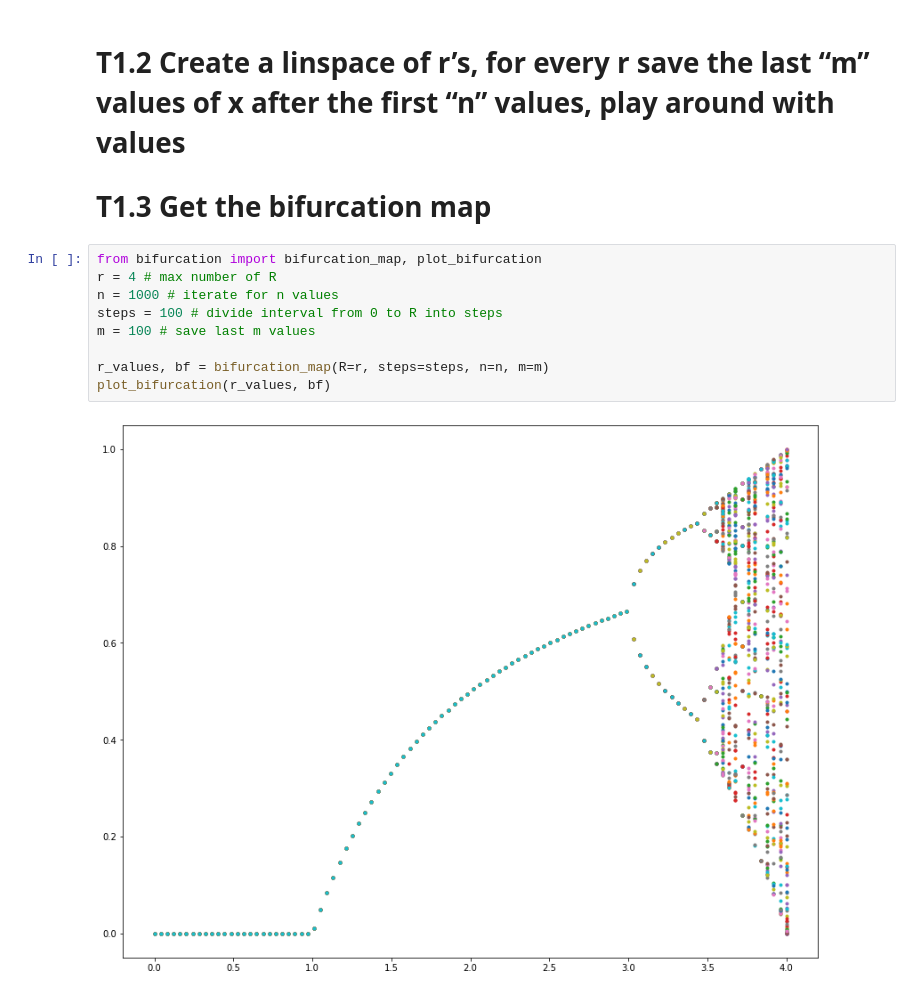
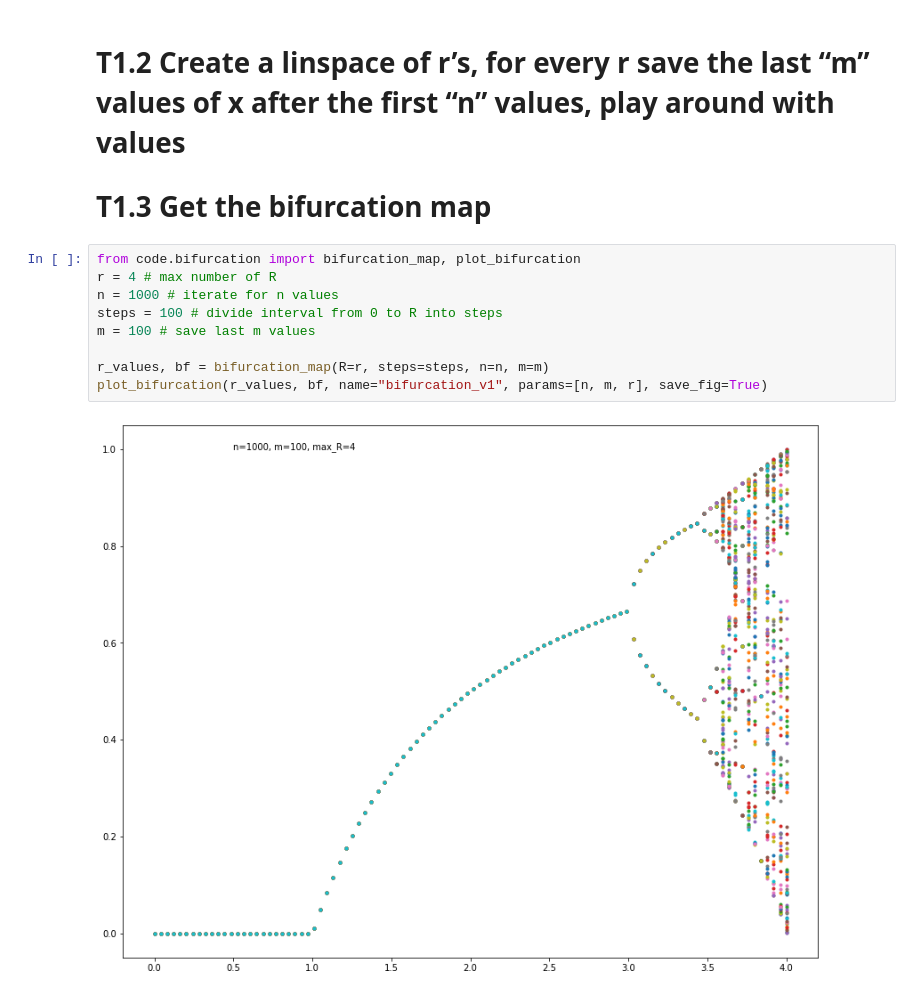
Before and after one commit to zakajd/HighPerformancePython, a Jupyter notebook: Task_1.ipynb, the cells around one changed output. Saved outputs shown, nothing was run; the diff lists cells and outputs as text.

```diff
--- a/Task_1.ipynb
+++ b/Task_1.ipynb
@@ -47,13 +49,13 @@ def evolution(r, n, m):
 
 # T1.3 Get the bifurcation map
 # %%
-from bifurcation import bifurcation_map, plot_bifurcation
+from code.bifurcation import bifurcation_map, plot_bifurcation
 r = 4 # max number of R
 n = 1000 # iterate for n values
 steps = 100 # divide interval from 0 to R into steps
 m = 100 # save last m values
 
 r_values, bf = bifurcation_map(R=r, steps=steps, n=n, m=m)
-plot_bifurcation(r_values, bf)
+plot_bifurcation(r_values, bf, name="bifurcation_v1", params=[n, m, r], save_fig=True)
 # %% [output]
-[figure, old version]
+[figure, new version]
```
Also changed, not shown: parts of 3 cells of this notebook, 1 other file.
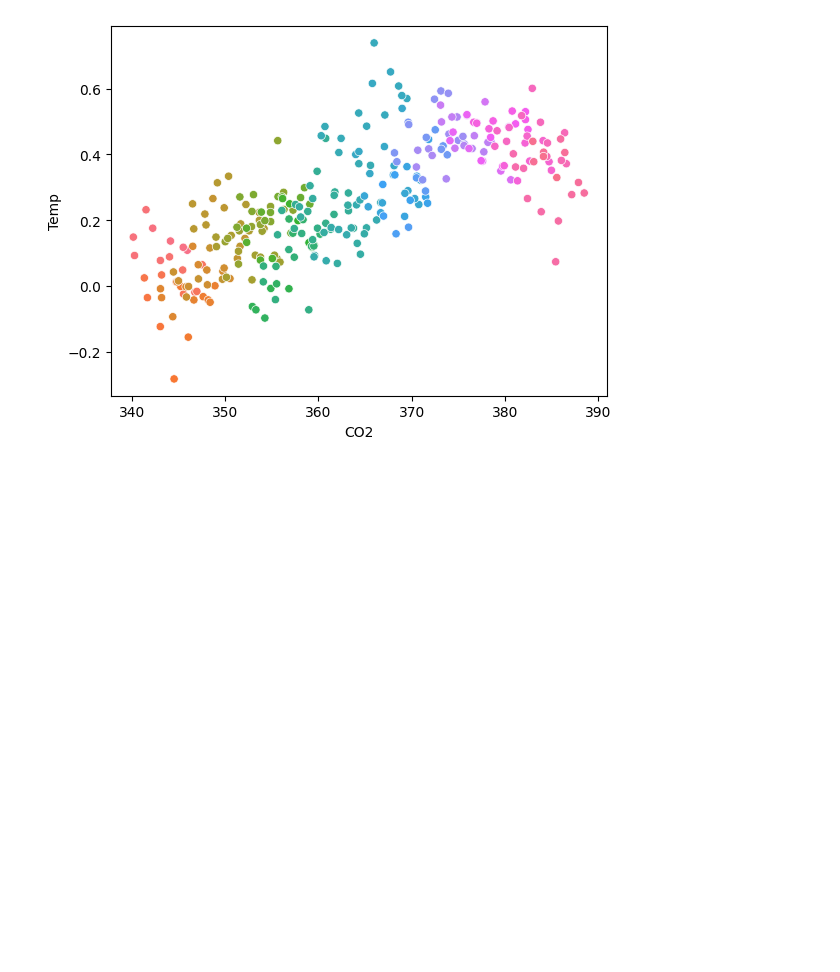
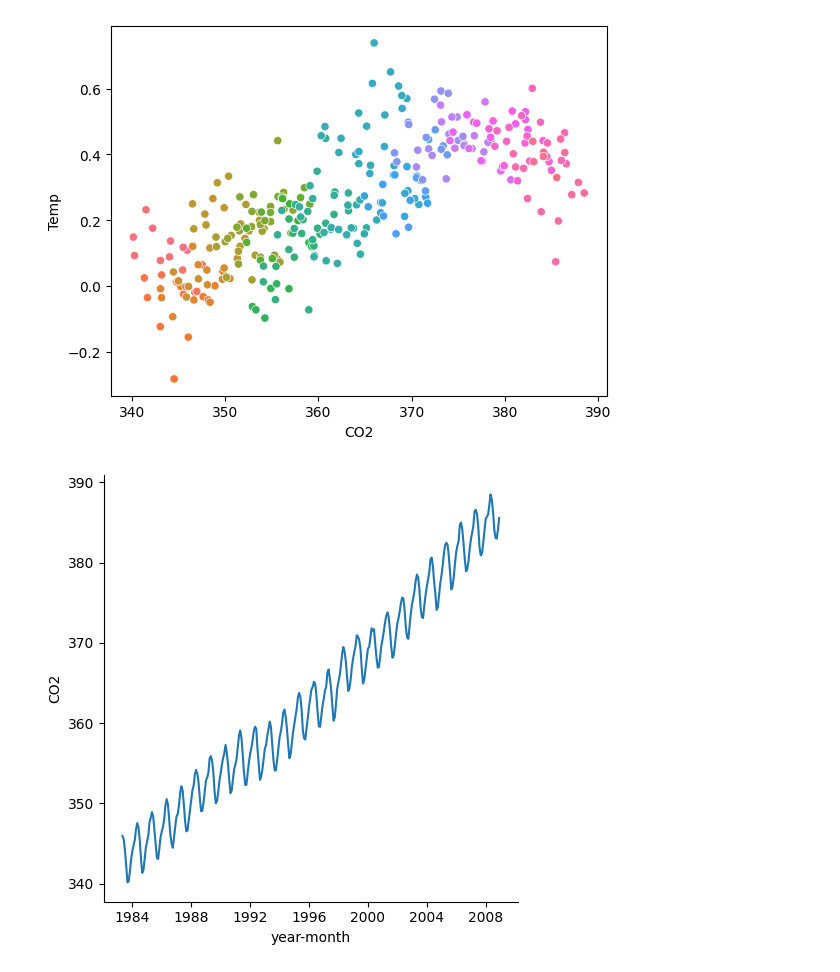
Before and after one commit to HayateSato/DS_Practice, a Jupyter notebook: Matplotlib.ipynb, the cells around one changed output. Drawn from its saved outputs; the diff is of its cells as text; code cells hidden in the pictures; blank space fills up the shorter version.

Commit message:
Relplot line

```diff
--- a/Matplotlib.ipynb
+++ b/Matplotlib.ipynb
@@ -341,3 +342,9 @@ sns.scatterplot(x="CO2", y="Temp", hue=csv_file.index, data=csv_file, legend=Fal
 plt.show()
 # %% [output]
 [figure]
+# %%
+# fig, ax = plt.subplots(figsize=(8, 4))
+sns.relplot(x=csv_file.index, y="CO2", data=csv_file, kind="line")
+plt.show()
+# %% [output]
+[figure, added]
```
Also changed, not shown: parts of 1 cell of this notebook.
-------------------------
| To do |
Report back each line in the material above that contains the string "import".

| Solution below |
-from bifurcation import bifurcation_map, plot_bifurcation
+from code.bifurcation import bifurcation_map, plot_bifurcation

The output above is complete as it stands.